===== Material provided

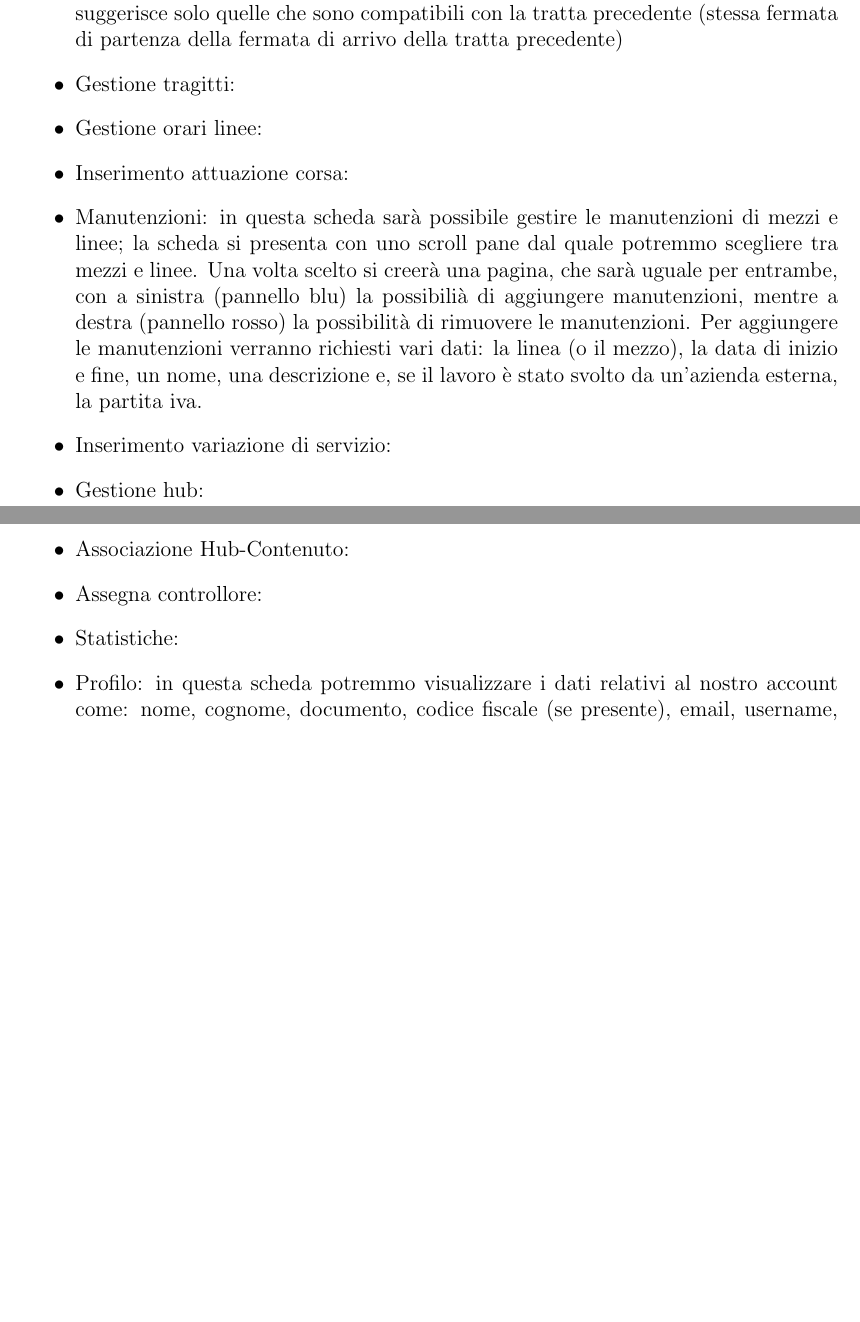
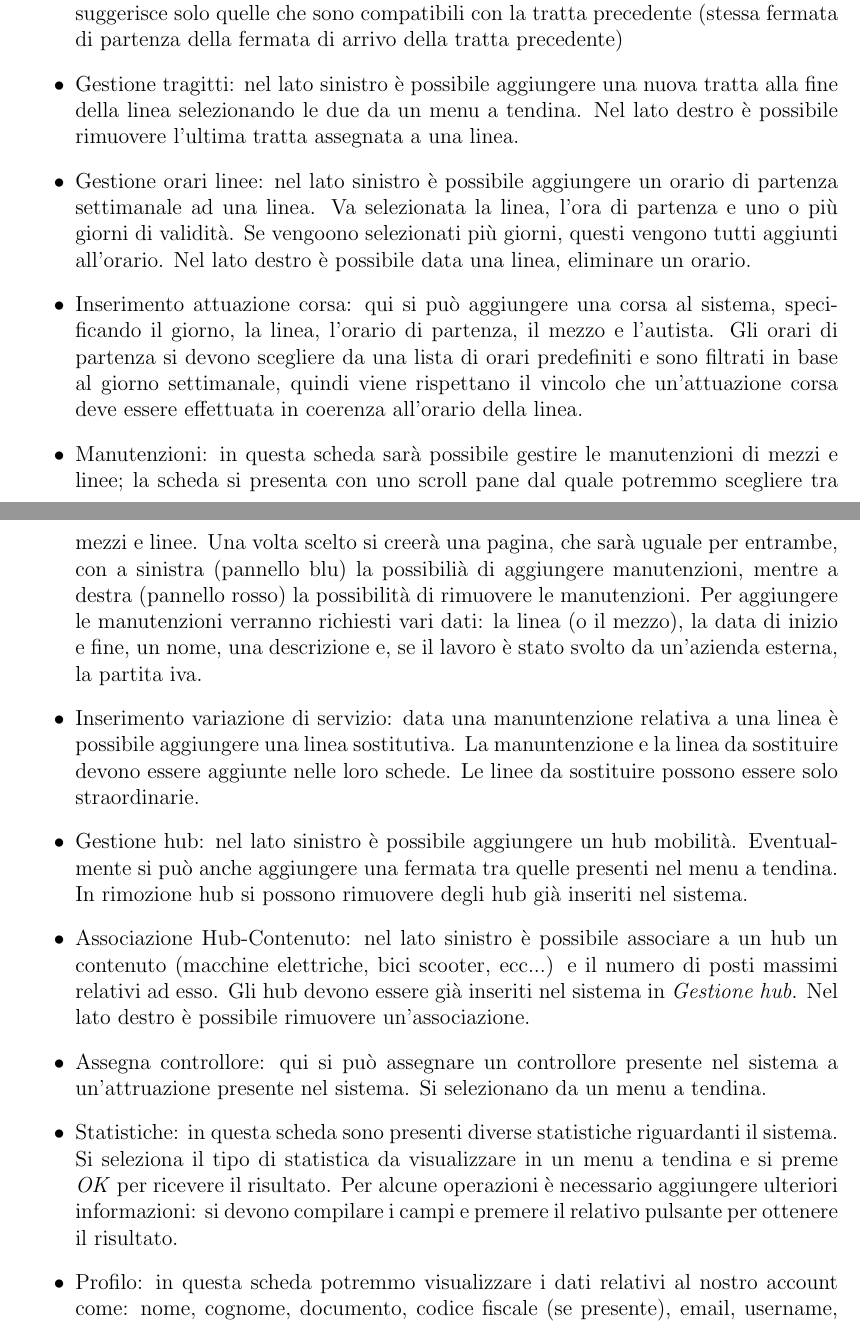
Before and after one commit to EnryBarto/DB25-smart-city, a LaTeX thesis (report/Relazione.tex): two parts of pages 58 and 59 of 60, joined at a grey line, cut so that both start at the same text, the shorter picture padded with empty space. Compiled offline with pdfLaTeX.

Commit message:
docs: finished 'Amministrativo' section

```diff
--- a/report/Relazione.tex
+++ b/report/Relazione.tex
@@ -2131,15 +2131,15 @@ All'utente amministrativo vengono abilitate le seguenti funzionalità:
     \item Gestione Fermate: nel lato sinistro è possibile aggiungere una fermata, compilando i dati nelle caselle e premendo su Aggiungi Fermata. Nel lato destro è possibile rimuovere una fermata selezionandola dal menù a tendina.
     \item Gestione Tratte: nel lato sinistro è possibile aggiungere una tratta selezionando dai menu a tendina le fermate di partenza e arrivo e inserendo il tempo di percorrenza. Se la fermata di partenza è uguale a quella di arrivo, viene impedita l'aggiunta. Nel lato destro è possibile rimuovere una tratta.
     \item Inserimento linea: nel lato sinistro è possibile inserire i dati di una linea, mentre sul lato destro è possibile aggiungere le sue tratte. Per eliminare una tratta inserita si deve premere su \textit{Elimina ultima tratta}, sul lato sinistro. Inserite compilati i dati di una linea e aggiunte le tratte, si potrà aggiungere la linea con il pulsante \textit{Aggiungi linea}. Da notare che mano a mano che si aggiungono le tratte, il menù a tendina suggerisce solo quelle che sono compatibili con la tratta precedente (stessa fermata di partenza della fermata di arrivo della tratta precedente)
-    \item Gestione tragitti:
-    \item Gestione orari linee:
-    \item Inserimento attuazione corsa:
+    \item Gestione tragitti: nel lato sinistro è possibile aggiungere una nuova tratta alla fine della linea selezionando le due da un menu a tendina. Nel lato destro è possibile rimuovere l'ultima tratta assegnata a una linea.
+    \item Gestione orari linee: nel lato sinistro è possibile aggiungere un orario di partenza settimanale ad una linea. Va selezionata la linea, l'ora di partenza e uno o più giorni di validità. Se vengoono selezionati più giorni, questi vengono tutti aggiunti all'orario. Nel lato destro è possibile data una linea, eliminare un orario.
+    \item Inserimento attuazione corsa: qui si può aggiungere una corsa al sistema, specificando il giorno, la linea, l'orario di partenza, il mezzo e l'autista. Gli orari di partenza si devono scegliere da una lista di orari predefiniti e sono filtrati in base al giorno settimanale, quindi viene rispettano il vincolo che un'attuazione corsa deve essere effettuata in coerenza all'orario della linea.
     \item Manutenzioni: in questa scheda sarà possibile gestire le manutenzioni di mezzi e linee; la scheda si presenta con uno scroll pane dal quale potremmo scegliere tra mezzi e linee. Una volta scelto si creerà una pagina, che sarà uguale per entrambe, con a sinistra (pannello blu) la possibilià di aggiungere manutenzioni, mentre a destra (pannello rosso) la possibilità di rimuovere le manutenzioni. Per aggiungere le manutenzioni verranno richiesti vari dati: la linea (o il mezzo), la data di inizio e fine, un nome, una descrizione e, se il lavoro è stato svolto da un'azienda esterna, la partita iva.
-    \item Inserimento variazione di servizio:
-    \item Gestione hub:
-    \item Associazione Hub-Contenuto:
-    \item Assegna controllore:
-    \item Statistiche:
+    \item Inserimento variazione di servizio: data una manuntenzione relativa a una linea è possibile aggiungere una linea sostitutiva. La manuntenzione e la linea da sostituire devono essere aggiunte nelle loro schede. Le linee da sostituire possono essere solo straordinarie.
+    \item Gestione hub: nel lato sinistro è possibile aggiungere un hub mobilità. Eventualmente si può anche aggiungere una fermata tra quelle presenti nel menu a tendina. In rimozione hub si possono rimuovere degli hub già inseriti nel sistema.
+    \item Associazione Hub-Contenuto: nel lato sinistro è possibile associare a un hub un contenuto (macchine elettriche, bici scooter, ecc...) e il numero di posti massimi relativi ad esso. Gli hub devono essere già inseriti nel sistema in \textit{Gestione hub}. Nel lato destro è possibile rimuovere un'associazione.
+    \item Assegna controllore: qui si può assegnare un controllore presente nel sistema a un'attruazione presente nel sistema. Si selezionano da un menu a tendina.
+    \item Statistiche: in questa scheda sono presenti diverse statistiche riguardanti il sistema. Si seleziona il tipo di statistica da visualizzare in un menu a tendina e si preme \textit{OK} per ricevere il risultato. Per alcune operazioni è necessario aggiungere ulteriori informazioni: si devono compilare i campi e premere il relativo pulsante per ottenere il risultato.
     \item Profilo: in questa scheda potremmo visualizzare i dati relativi al nostro account come: nome, cognome, documento, codice fiscale (se presente), email, username, telefono e il livello (utente, autista, controllore o amministrativo).
 \end{itemize}
 \section{Controllore}
```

==========

### Task objective
A single number is expected: the count of lines in the preceding entries that contain "Associazione".

### Answer for this exercise
2